You start out as a reporter headed to his first day on the job at a paper on manmade Stiver Island. However, an earthquake strikes at the absolute worst possible time, while you're on the bridge over the ocean. After being knocked out for nearly a day, you wake up and have to navigate the crumbling bridge, then start looking for a way offa this rock. No zombies, no mutants, just you v.s. tempestuous nature as it shakes stuff you're trying to walk on and occasionally drops heavy objects in your direction. As well as making every single bus and tractor trailer in the vicinity crash lengthwise across roadways somehow, completely blocking them.

Interaction with the game world is a pain in the balls right from the jump. The right analog stick sits there forlornly, serving no use whatsoever, while thoughtless camera angles keep you from seeing the pit-strewn environs around you.
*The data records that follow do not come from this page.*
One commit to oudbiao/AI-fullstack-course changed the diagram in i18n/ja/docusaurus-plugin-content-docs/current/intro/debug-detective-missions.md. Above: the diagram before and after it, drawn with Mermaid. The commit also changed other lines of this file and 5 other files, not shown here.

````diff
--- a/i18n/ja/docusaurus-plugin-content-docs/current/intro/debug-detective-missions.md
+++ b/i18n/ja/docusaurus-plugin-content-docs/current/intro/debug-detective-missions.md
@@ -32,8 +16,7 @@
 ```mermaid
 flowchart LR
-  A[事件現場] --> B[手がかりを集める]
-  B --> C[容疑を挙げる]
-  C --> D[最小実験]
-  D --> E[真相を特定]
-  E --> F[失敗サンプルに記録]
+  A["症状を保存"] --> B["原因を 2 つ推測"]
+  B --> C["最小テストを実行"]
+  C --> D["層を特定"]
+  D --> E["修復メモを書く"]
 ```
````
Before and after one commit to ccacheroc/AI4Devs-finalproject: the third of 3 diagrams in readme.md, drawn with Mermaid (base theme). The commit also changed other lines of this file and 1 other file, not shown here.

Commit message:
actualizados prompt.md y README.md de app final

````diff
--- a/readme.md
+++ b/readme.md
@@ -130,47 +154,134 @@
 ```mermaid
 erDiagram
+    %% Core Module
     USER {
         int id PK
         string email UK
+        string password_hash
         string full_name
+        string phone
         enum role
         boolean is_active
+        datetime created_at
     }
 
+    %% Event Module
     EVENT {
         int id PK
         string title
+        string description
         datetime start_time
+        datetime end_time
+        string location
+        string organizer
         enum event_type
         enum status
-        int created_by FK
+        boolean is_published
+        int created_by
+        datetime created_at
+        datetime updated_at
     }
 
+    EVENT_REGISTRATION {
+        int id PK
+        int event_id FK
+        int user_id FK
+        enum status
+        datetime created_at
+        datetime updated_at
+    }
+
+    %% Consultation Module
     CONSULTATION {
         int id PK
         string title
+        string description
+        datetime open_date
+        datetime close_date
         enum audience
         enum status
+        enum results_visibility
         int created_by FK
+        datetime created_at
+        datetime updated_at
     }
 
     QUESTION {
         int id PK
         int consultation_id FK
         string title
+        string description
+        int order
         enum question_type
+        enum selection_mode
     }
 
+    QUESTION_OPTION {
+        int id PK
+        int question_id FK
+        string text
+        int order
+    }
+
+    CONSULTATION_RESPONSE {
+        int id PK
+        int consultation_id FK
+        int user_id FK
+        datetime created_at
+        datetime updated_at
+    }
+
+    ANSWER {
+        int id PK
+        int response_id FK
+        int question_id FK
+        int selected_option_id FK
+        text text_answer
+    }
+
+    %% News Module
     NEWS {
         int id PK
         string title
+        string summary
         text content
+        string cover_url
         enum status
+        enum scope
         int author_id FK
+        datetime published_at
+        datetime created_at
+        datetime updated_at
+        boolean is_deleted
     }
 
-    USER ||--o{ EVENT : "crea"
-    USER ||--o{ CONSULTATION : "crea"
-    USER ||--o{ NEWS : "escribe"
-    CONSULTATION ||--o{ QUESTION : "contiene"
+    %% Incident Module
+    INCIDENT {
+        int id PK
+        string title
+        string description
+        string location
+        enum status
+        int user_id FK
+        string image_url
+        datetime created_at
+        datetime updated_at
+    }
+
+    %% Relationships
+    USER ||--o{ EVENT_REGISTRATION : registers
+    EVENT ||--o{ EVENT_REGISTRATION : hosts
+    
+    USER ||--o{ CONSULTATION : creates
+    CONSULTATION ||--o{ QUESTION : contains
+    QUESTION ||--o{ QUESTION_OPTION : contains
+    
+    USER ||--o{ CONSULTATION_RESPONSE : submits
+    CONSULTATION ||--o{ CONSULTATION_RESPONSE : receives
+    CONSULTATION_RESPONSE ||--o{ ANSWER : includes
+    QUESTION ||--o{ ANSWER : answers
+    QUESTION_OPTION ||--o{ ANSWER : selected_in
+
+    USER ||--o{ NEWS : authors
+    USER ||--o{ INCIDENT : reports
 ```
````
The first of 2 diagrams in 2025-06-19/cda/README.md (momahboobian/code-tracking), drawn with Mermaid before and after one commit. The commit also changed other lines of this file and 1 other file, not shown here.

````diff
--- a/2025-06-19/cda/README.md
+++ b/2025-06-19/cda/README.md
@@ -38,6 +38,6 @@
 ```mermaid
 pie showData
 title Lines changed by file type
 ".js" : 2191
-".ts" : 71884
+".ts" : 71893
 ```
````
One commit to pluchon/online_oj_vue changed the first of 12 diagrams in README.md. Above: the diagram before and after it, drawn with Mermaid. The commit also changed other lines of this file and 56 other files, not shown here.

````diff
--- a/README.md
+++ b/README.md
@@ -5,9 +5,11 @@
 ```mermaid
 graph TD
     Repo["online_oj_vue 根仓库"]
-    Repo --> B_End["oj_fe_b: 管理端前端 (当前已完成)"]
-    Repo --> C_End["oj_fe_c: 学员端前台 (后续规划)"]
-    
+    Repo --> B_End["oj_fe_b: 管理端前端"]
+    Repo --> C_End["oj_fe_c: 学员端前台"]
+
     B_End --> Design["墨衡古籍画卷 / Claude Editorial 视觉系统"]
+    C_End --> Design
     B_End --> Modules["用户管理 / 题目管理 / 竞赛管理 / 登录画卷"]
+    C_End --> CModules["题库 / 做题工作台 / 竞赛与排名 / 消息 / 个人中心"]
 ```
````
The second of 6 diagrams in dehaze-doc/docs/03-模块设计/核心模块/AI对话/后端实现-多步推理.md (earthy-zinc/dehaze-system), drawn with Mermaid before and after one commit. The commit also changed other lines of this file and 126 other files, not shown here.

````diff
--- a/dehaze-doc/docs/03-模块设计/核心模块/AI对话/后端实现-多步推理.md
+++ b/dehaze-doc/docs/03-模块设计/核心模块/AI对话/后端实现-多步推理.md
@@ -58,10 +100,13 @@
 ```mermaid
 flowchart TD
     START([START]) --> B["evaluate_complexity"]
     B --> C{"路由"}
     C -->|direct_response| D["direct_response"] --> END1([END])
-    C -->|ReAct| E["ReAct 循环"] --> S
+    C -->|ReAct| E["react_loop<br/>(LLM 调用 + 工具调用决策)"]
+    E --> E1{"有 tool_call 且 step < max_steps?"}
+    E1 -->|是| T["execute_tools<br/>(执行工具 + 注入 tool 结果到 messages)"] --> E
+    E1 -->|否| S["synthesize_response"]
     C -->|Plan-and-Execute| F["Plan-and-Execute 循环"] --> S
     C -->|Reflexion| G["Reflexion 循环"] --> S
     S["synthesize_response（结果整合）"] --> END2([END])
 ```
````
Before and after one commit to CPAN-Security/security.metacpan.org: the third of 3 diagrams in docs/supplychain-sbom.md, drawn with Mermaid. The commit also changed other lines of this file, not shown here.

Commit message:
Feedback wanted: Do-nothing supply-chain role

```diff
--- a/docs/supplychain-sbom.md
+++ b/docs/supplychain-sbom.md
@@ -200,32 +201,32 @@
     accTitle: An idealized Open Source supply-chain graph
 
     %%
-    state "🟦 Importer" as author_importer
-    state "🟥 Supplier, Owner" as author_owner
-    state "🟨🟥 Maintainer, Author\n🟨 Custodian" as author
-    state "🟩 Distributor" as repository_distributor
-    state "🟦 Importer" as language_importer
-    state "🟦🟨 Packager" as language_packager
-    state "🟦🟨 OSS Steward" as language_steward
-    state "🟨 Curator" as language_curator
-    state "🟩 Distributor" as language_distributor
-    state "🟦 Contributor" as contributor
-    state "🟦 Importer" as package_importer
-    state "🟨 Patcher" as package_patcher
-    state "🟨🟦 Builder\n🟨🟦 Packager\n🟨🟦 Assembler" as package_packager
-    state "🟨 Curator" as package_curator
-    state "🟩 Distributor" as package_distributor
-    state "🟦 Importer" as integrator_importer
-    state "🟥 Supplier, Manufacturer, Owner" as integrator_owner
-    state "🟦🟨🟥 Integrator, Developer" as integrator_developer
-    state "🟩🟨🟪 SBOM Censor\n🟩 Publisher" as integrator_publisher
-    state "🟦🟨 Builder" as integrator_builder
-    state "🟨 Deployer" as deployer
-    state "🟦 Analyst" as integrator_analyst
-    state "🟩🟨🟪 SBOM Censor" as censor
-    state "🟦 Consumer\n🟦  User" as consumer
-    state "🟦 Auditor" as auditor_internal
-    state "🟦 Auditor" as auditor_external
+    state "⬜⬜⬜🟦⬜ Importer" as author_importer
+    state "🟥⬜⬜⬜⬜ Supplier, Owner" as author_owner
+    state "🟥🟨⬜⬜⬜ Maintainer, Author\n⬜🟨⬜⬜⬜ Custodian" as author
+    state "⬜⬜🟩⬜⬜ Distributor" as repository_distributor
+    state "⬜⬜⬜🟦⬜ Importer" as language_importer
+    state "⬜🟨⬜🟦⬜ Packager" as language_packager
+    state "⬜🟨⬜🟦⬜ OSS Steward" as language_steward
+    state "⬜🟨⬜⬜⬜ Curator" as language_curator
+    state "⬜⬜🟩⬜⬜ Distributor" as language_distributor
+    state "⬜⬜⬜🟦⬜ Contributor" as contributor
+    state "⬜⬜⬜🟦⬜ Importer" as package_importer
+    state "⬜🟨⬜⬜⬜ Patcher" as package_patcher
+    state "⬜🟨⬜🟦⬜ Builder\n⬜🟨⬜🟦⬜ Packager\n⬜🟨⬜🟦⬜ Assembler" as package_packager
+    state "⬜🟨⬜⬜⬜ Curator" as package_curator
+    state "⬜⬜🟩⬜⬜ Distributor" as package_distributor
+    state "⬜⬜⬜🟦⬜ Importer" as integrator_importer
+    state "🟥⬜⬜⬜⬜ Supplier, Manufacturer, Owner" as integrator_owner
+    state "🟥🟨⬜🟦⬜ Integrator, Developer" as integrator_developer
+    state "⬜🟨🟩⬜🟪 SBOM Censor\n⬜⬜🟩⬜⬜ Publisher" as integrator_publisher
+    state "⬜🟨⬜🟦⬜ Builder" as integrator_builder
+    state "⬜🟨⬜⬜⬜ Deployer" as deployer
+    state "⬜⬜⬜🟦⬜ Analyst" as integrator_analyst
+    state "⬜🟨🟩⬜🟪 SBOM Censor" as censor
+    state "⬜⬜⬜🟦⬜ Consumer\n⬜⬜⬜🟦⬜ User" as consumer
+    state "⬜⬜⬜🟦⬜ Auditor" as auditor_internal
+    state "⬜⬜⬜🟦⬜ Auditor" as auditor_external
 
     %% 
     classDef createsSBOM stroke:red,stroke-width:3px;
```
Technical limitations weren't a problem in adding right-stick camera control since the environments are entirely in 3D and you can stop to look around via fixed first-person view by holding down Triangle, just apparent laziness or lack of forethought on the part of the designers and programmers (the sequel, Raw Danger, apparently does it just fine). So as you bumble about these decaying environs with often the worst possible view of the dangers all around you, you also move slow as balls. Walking is slow as fuck, particularly given the scale of the screens you have to make your way through. Stopping and dragging the first-person view around is also slow. And if you want to hold down O to run just to move at a reasonable rate of speed? You burn up your "water meter", which already depletes at a ridiculous rate. This guy literally can barely go five minutes without quaffing half a liter (never stops to have a piss either ... can't be good for him). A "stamina bar" of some sort in a game like this is perfectly reasonable, but the one they chose is both cumbersome and ridiculously unrealistic.

None of this is helped by the fact that the game looks like a budget Dreamcast game rather than something that belongs on the PS2. There's no music at all in most areas, which is OK as an aesthetic choice for building tension, but given the abhorrent voice acting and low quality of everything else I get the sense that decision was more about $$$ than artistic direction. The game also suffers from a crappy save structure that only lets you save at checkpoints that are way too far apart (and generally can't be returned to).

Videos :

* Gameplay Video